§ What to do: All lines in the records that carry the string "lives" are to be shown.

§ Exercise material:
- - - - - - -

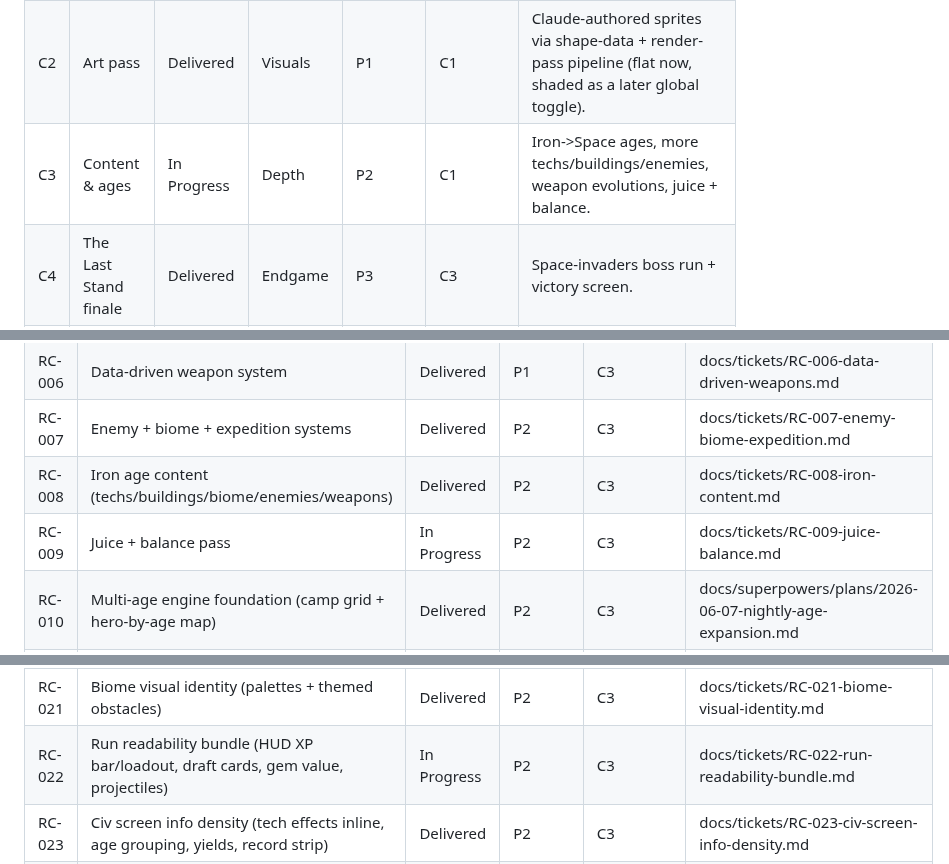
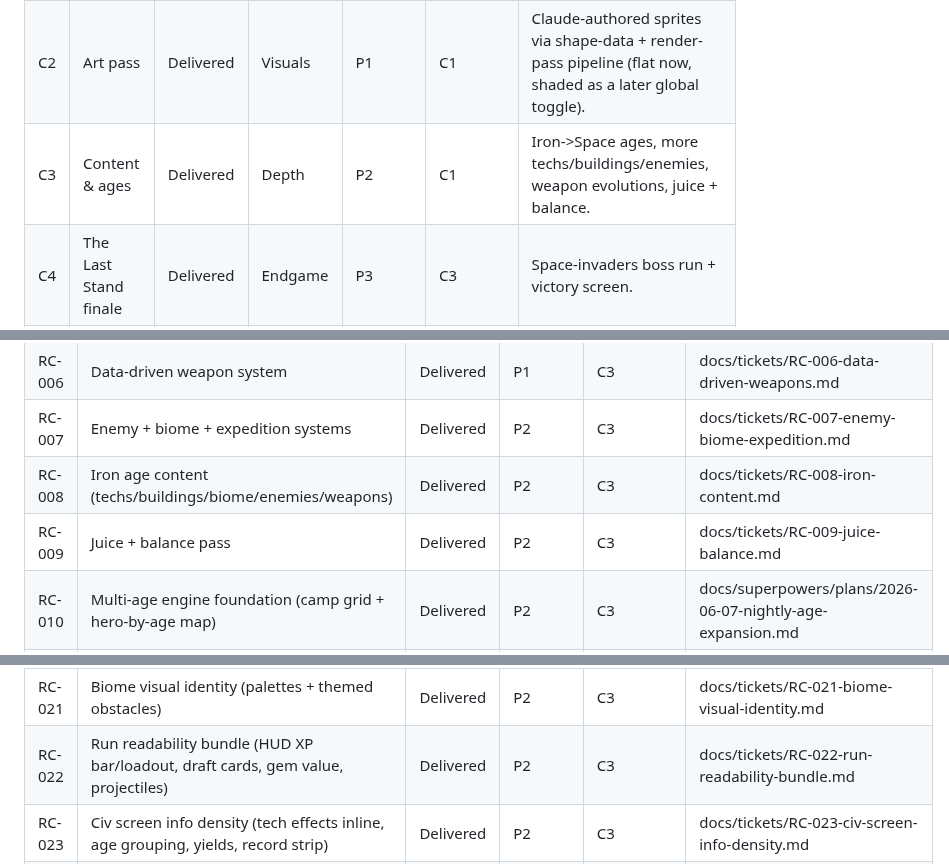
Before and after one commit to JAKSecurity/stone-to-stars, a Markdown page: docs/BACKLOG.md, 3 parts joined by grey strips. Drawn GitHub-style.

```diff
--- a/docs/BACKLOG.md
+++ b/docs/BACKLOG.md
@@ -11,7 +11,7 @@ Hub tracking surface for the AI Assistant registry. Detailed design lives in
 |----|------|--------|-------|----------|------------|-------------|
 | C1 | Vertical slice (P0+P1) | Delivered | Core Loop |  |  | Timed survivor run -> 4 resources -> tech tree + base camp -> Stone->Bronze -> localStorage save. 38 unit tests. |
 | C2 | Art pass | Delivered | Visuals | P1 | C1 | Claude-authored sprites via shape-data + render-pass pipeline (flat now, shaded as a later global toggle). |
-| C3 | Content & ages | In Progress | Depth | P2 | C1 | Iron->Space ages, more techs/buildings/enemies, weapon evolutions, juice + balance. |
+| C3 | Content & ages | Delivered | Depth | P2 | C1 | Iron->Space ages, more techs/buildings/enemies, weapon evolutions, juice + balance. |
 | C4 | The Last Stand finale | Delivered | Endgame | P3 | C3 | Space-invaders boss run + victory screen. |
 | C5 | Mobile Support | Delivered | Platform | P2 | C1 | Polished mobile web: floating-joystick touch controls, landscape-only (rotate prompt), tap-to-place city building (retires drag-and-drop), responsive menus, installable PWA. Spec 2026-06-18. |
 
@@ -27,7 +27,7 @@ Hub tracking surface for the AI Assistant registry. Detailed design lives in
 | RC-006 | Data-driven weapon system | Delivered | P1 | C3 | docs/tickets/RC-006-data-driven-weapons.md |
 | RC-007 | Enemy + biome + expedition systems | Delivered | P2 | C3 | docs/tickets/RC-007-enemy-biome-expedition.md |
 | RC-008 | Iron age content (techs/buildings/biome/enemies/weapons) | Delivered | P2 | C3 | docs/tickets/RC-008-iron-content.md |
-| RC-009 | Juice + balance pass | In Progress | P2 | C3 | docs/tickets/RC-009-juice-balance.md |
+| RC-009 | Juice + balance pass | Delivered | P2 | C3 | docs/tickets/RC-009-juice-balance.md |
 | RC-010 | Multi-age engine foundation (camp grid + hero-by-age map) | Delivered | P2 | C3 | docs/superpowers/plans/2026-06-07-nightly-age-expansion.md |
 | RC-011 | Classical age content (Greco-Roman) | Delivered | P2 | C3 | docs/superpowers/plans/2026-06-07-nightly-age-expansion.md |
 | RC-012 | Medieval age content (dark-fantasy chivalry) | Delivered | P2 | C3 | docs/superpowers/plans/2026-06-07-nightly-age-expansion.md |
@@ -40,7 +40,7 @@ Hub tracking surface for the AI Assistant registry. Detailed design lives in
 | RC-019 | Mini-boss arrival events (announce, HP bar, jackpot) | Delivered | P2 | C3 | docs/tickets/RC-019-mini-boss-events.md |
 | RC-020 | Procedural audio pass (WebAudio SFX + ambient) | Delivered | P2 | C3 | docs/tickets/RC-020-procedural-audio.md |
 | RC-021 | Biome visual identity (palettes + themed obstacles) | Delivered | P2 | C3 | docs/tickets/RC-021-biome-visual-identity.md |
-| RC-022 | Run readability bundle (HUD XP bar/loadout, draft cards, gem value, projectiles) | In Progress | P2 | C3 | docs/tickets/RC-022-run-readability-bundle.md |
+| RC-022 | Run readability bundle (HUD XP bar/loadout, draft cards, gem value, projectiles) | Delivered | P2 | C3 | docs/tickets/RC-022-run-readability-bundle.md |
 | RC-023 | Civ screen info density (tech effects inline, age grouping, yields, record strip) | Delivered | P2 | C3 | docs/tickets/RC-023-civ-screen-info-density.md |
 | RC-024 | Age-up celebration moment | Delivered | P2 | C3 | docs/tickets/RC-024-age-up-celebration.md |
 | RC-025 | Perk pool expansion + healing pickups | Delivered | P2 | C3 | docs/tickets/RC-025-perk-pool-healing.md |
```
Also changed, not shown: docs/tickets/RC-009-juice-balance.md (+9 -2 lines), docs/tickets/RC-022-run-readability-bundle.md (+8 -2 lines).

- - - - - - -

§ Exercise answer:
@@ -11,7 +11,7 @@ Hub tracking surface for the AI Assistant registry. Detailed design lives in
@@ -27,7 +27,7 @@ Hub tracking surface for the AI Assistant registry. Detailed design lives in
@@ -40,7 +40,7 @@ Hub tracking surface for the AI Assistant registry. Detailed design lives in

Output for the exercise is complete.